Notes on a Nervous Planet by Matt Haig. In this book, Haig talks about mental health in the Information Age. Drawing from his own experiences with mental illness, he gives advice on limiting the negative effects of modern life. Given the current situation, where many of us are interacting via the internet more than ever, the book has only become more relevant.
Stranger in the Woods: The Extraordinary Story of the Last True Hermit by Michael Finkel. This nonfiction book tells the real story of Christopher Knight, the “North Pond Hermit” who hid himself away in the Maine wilderness for almost three decades. The book explains how he survived through the seasons and the effects of his burglaries on nearby homes. Christopher Knight’s actions were destructive at times but the story of his seclusion is interesting and almost unbelievable.
The Institute by Stephen King. In this science fiction novel, a boy named Luke is kidnapped and brought to a secret facility for children with special powers. Luke and the other children are forced to undergo experiments to heighten their abilities so they can be used as weapons by those who run the facility. Like most Stephen King novels, the Institute has memorable characters and a story that takes many exciting turns.

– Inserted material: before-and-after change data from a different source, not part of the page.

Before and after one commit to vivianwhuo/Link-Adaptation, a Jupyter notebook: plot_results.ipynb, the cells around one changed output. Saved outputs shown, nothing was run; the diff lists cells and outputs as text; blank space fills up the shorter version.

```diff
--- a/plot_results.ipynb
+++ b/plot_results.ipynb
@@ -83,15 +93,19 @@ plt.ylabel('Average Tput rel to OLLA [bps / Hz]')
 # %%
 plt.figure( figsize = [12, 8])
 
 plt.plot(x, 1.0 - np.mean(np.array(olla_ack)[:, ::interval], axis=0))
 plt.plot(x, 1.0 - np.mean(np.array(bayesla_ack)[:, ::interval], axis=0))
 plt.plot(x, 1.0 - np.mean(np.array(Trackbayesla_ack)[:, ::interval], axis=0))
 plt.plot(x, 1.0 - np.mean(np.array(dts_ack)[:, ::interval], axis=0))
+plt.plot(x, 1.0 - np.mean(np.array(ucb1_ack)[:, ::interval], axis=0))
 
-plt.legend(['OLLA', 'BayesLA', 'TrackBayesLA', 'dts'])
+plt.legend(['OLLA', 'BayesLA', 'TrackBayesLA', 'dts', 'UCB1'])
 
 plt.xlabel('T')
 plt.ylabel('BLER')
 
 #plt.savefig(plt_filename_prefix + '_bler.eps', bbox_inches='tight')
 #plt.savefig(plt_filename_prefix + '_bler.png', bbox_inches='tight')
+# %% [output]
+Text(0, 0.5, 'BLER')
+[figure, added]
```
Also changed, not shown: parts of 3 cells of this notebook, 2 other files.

Carolina González Valencia, Assistant Professor of Art and Visual Culture
On Earth We Are Briefly Gorgeous and Night Sky with Exit Wounds by Ocean Vuong. The two most beautiful books I read in 2019.

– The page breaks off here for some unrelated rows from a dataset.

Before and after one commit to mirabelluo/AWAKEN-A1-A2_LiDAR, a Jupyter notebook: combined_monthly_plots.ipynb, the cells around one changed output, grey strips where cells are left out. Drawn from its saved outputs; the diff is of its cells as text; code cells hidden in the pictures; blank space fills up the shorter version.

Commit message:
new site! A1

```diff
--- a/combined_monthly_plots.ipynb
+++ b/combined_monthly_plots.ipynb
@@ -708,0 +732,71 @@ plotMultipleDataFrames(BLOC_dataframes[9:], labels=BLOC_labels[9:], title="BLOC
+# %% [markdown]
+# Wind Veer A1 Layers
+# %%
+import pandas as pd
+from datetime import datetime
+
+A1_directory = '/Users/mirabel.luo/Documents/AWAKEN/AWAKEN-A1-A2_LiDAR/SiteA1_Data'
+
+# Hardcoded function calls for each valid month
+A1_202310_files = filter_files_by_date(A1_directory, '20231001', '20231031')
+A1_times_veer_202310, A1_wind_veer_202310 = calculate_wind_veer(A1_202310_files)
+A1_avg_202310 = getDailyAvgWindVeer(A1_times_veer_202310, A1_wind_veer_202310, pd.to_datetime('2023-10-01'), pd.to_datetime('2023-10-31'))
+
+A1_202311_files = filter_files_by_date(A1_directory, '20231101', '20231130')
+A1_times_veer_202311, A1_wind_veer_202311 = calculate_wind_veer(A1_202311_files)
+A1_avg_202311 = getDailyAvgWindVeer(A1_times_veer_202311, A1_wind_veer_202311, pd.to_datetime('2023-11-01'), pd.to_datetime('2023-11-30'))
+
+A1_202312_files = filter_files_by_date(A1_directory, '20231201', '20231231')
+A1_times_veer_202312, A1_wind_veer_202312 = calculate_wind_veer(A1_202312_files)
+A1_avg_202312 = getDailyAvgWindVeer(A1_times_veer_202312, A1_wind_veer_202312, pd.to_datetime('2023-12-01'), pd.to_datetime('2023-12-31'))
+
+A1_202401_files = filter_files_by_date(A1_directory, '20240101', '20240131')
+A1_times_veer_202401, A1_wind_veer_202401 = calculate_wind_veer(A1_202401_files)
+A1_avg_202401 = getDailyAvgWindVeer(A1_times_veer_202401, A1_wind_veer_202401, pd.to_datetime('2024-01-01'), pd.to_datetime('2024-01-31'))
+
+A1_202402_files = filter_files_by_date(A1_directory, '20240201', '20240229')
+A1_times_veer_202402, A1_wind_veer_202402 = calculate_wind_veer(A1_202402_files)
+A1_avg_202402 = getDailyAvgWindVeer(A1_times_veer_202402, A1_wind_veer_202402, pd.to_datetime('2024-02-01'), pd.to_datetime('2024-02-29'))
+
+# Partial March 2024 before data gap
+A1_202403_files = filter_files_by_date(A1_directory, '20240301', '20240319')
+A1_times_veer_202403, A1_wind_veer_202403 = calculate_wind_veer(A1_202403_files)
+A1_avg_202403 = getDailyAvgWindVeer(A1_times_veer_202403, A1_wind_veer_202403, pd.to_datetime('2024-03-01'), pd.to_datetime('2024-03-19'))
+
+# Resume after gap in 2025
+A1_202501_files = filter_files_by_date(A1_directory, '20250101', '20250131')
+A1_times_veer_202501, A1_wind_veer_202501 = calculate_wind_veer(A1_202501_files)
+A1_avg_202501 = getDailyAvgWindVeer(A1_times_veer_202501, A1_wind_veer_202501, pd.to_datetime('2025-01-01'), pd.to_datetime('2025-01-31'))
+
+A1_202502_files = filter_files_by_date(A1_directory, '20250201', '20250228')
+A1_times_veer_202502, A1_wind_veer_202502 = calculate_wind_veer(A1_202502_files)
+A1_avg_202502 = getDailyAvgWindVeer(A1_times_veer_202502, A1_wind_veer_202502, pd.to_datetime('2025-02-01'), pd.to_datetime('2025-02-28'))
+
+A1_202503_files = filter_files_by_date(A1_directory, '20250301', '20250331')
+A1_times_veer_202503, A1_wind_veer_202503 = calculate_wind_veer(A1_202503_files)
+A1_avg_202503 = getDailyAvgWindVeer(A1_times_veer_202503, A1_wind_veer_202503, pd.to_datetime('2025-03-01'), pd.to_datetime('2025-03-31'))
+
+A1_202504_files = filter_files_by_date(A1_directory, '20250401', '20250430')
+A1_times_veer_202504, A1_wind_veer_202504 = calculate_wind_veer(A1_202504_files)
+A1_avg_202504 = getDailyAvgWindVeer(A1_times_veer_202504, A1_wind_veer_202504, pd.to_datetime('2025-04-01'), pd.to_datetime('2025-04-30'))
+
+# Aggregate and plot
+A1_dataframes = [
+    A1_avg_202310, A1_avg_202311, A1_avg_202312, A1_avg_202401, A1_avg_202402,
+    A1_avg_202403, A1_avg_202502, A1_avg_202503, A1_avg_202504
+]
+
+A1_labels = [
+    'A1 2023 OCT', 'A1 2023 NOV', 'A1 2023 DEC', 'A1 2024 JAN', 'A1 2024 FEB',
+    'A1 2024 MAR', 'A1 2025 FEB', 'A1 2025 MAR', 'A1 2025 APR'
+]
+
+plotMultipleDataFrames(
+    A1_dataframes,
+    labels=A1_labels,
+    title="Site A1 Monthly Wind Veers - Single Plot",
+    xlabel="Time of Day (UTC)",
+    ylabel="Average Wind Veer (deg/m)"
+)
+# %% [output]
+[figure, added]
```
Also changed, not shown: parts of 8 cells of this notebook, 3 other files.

My Time Among the Whites: Notes from an Unfinished Education and Make Your Home Among Strangers by Jennine Capó Crucet. A window into the experiences of a first-gen Cuban American from Miami, navigating higher ed, and what happens after.
Phyllis Graber Jensen, Director of Photography and Video, Bates Communications Office
Spain in Our Hearts: Americans in the Spanish Civil War, 1936–1939 by Adam Hochschild is a moving story of the heroic members of the Abraham Lincoln Brigade who engaged in a pivotal struggle for democracy in Spain.
Meg Gresh, Assistant to the Vice President of Academic Affairs and Dean of the Faculty
The Power of Now by Eckhart Tolle
Bruce Hall, Network Administrator, Information and Library Services
I recommend The Monopolists: Obsession, Fury, and the Scandal Behind the World’s Favorite Board Game by Mary Pilon. In our new world you may have been playing board games more than before. If you have a copy of Monopoly, you may find booklets or references to the history of Monopoly included in the box or the rules. You can read them but don’t believe them as there is a lot more to the story that was intentionally left out.
Reading The Monopolists will show how a game designed around 1900 by the progressive feminist Lizzie Magie shows problems caused by wealth inequality and demonstrates remedies and became the board game that Parker Brothers published as Monopoly in the 1930s.
Some of my favorite books have been ones that took something I thought I knew something about and showed me an entirely different perspective. The Monopolists does that, and you’ll never look at Monopoly the same way.
Joe Hall, Associate Professor of History
Pox Americana: The Great Smallpox Epidemic of 1775-1782 by Elizabeth A. Fenn. I teach this book in my environmental history class, and it is a recurring favorite. This year all the more so. Fenn reveals the horrors of the disease, the ways that it revealed how North America was far more interconnected than you would imagine, and how every event — even one driven by a microbe — is inseparable from the social and political dynamics that define human fortunes.
Pox Americana is a great read, but it is also a helpful reminder that people need to do more than “be in this together” if they are going to confront the inequities of any catastrophe.
Jay Hartshorn, Head Coach, Women’s Cross Country and Track & Field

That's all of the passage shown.